Work to be completed:
Give the number of lines in the data below that contain "City", and only that number.

Extracted entries:
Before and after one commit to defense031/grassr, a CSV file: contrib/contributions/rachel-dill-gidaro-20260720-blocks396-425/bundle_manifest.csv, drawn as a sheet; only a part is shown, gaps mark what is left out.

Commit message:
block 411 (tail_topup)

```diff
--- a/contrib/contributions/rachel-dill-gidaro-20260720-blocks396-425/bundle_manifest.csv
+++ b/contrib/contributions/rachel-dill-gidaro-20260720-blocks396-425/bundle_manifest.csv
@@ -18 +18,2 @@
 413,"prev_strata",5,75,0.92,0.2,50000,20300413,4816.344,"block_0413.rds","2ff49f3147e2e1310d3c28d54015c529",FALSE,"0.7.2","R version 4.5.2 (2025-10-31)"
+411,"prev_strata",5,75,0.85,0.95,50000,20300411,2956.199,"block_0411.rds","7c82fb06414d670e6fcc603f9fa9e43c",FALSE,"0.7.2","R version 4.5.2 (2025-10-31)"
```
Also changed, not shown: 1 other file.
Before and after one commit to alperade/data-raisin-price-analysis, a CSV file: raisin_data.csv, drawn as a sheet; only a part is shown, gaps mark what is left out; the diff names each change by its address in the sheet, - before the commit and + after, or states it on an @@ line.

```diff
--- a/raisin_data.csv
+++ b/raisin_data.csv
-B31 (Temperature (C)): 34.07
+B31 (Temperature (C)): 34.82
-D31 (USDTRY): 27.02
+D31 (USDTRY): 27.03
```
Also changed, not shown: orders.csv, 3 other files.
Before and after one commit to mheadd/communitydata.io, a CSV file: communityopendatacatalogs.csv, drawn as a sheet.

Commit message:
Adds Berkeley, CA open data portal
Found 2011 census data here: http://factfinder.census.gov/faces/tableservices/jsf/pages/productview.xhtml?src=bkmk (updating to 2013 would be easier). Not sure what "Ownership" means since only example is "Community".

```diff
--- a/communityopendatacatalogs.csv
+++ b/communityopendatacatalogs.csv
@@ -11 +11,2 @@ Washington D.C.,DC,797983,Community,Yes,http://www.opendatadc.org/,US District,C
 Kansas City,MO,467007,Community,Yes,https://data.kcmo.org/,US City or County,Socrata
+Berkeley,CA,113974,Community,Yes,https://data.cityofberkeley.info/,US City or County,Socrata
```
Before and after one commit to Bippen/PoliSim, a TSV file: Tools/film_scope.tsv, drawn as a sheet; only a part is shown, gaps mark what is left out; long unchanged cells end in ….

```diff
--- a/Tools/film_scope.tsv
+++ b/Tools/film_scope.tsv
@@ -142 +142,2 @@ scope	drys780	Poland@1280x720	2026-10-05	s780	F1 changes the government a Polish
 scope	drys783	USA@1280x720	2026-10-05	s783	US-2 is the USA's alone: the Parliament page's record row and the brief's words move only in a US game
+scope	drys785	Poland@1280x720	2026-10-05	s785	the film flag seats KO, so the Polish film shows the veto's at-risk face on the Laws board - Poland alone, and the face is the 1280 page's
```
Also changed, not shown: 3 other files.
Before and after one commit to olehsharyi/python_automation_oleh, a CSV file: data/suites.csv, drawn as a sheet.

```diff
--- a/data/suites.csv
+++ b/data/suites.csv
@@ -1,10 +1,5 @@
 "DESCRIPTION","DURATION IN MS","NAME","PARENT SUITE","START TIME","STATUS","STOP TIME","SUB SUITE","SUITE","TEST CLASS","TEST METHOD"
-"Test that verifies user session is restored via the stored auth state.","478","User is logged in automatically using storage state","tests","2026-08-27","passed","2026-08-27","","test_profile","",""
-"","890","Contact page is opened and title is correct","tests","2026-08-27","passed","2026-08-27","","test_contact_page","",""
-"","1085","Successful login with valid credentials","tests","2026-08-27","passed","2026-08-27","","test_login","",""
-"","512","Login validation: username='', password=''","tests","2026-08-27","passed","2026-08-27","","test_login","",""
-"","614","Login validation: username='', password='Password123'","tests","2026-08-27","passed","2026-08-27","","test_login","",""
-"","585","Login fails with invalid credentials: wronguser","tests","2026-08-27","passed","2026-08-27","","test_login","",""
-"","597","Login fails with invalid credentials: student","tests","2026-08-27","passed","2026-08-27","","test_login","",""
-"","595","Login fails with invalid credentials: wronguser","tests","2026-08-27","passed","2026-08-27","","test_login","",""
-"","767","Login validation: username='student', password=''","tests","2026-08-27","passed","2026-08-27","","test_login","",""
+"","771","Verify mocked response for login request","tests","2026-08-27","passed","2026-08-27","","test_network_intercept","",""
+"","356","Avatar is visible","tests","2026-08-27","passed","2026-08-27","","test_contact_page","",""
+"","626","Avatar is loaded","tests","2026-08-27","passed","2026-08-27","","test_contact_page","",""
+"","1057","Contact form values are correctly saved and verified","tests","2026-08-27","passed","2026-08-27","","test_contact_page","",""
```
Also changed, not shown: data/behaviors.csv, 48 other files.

Response area:
2